Front-end code edit data
Start of Block

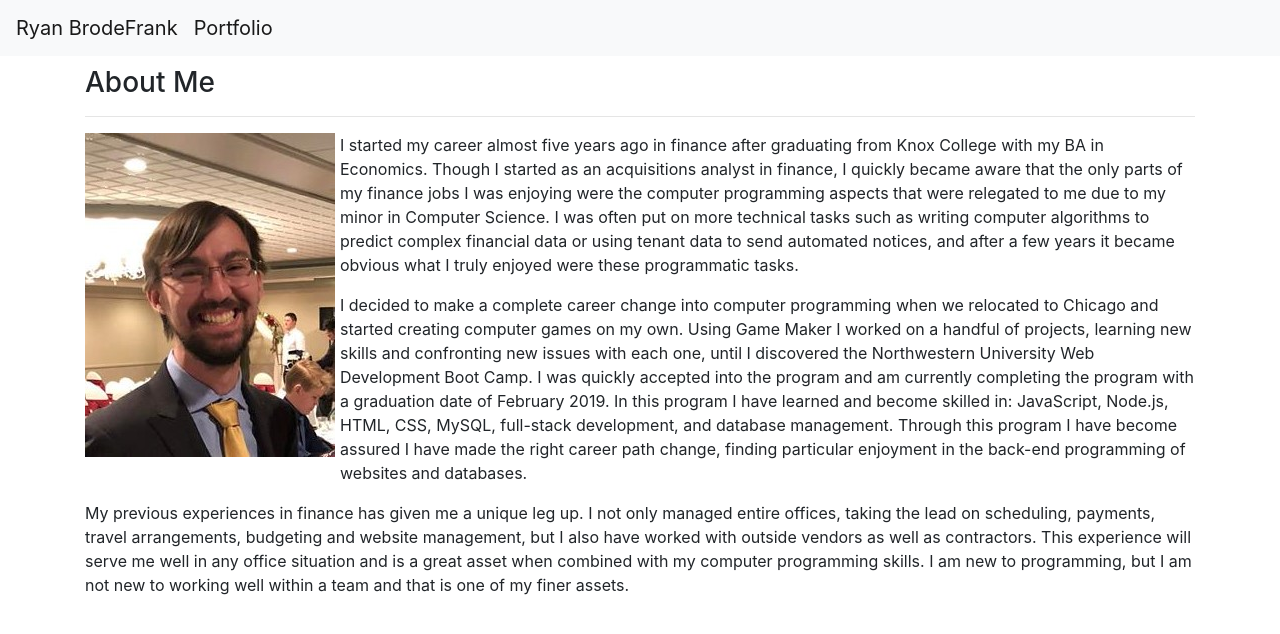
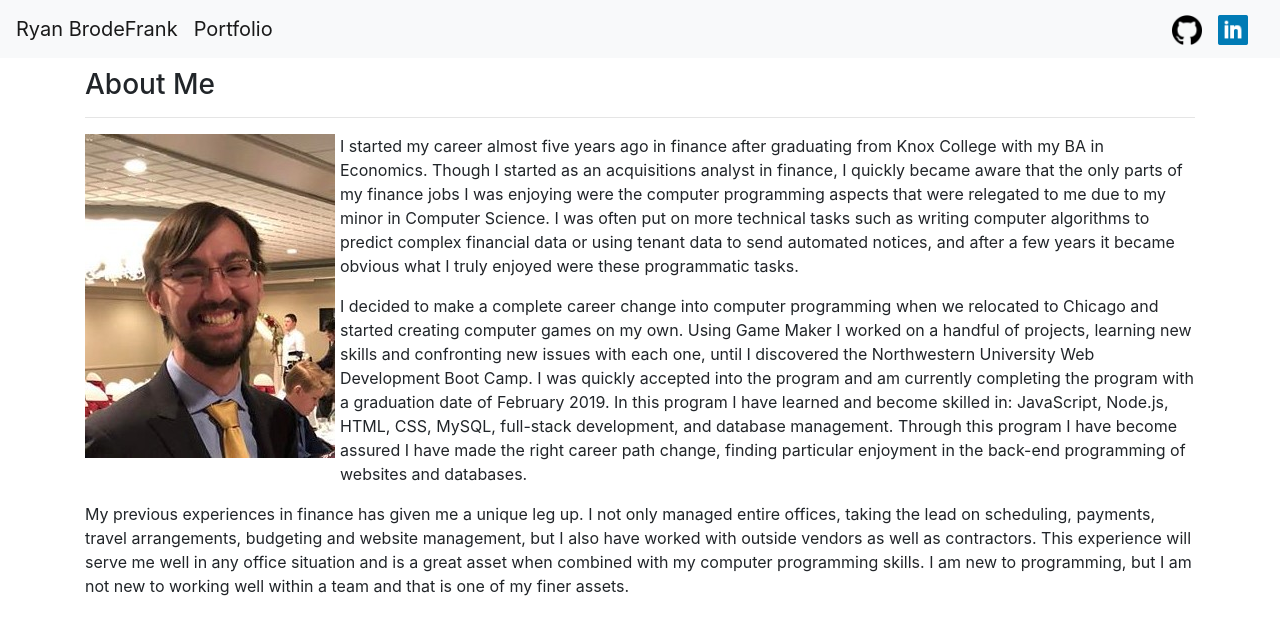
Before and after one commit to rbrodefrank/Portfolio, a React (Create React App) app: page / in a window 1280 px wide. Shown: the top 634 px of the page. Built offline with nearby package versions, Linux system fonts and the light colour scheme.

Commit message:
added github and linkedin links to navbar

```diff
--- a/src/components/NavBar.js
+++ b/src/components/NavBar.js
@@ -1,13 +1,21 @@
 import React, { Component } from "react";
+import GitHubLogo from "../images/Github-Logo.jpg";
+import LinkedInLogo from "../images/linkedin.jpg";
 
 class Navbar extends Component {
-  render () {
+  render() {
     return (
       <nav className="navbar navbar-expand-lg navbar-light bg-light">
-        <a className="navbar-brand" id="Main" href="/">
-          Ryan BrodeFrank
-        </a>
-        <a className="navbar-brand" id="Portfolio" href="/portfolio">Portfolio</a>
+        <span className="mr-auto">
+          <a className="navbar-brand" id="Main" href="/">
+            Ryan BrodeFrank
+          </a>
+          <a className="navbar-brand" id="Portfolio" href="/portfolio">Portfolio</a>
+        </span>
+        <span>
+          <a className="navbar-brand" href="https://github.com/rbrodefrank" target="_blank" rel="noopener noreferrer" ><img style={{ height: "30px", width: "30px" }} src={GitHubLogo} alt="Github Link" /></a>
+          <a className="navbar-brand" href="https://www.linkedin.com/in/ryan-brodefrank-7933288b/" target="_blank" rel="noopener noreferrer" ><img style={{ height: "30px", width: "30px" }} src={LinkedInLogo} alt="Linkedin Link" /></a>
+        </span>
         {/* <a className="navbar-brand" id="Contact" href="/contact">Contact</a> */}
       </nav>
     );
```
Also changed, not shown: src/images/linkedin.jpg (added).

End of Block

Task brief
How many lines in the entries above include the string "className"? Give only the number.

Expected output
9